Residents in a Welsh city face being fined £100 if they refuse to recycle.

Bin-bag patrols have begun in Swansea as part of an effort to increase recycling rates.

Newly-appointed council officers are checking residents' household waste at the kerbside to ensure black bags do not contain recyclables such as plastics, paper or glass.

The controversial measures, approved by the council in December, could see residents handed fixed penalty fines.

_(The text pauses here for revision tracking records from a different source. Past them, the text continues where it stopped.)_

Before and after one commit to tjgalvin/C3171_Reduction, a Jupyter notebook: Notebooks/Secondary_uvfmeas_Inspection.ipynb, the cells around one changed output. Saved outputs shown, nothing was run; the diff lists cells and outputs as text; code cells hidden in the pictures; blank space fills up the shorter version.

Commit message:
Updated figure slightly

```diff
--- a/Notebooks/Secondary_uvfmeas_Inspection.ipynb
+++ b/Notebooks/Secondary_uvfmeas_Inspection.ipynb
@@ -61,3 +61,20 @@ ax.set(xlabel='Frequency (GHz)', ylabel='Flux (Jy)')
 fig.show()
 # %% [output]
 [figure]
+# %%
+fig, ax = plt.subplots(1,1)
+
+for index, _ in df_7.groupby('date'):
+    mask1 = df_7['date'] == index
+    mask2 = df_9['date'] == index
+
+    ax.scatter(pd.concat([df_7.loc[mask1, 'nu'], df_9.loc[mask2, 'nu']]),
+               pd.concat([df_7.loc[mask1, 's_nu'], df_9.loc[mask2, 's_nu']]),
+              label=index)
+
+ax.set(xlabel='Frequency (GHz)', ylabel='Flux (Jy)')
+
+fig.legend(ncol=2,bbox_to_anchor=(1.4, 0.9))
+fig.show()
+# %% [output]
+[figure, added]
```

Teams carry out inspections by shaking, but not opening, the black bags to listen for possible recyclable items.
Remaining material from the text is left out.